Input for this task section start

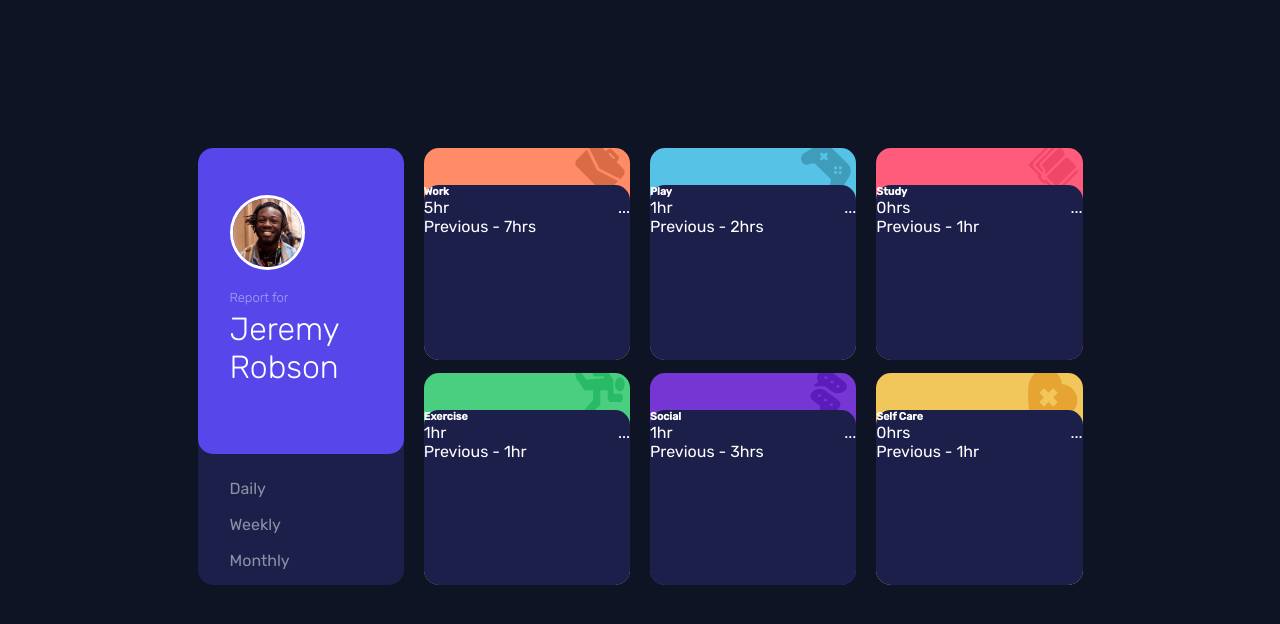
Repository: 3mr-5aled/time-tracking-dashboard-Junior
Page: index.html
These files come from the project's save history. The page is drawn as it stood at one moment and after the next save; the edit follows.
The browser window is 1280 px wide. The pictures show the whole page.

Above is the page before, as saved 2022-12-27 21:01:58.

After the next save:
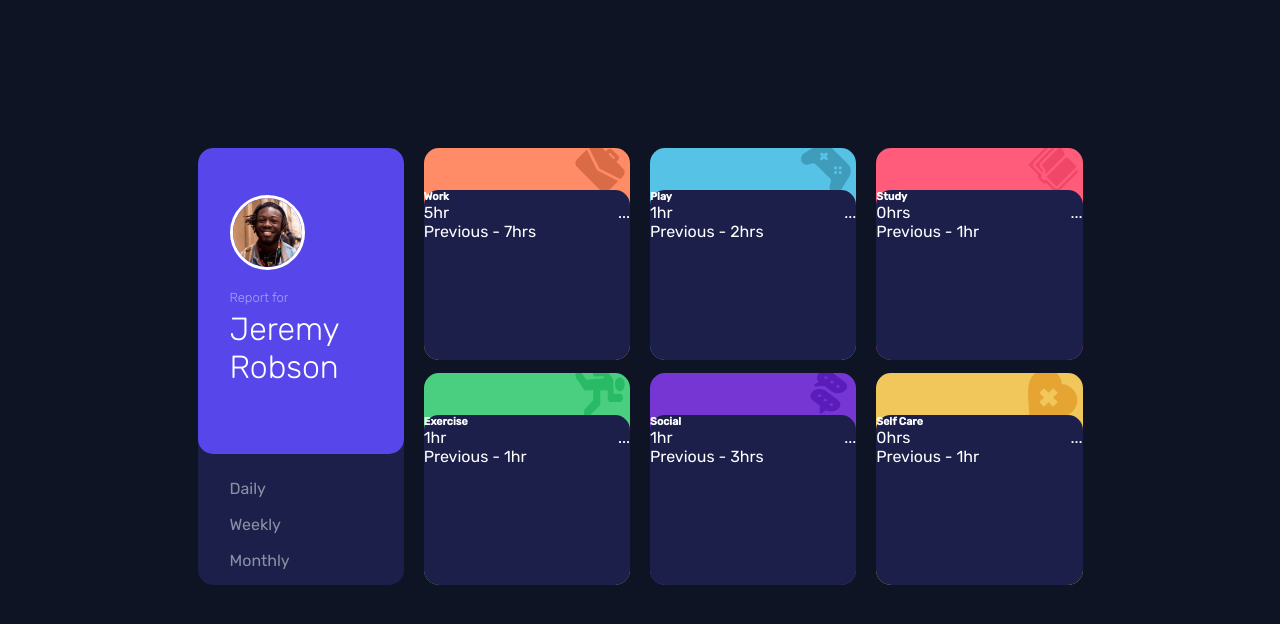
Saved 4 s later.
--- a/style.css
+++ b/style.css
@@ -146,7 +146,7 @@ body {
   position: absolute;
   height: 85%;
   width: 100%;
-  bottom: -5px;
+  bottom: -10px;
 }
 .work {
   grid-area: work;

Input for this task section end

> **What you should do**
If a line contains the word "next", it counts; say how many such lines the records hold, and give only that number.

> **Output**
2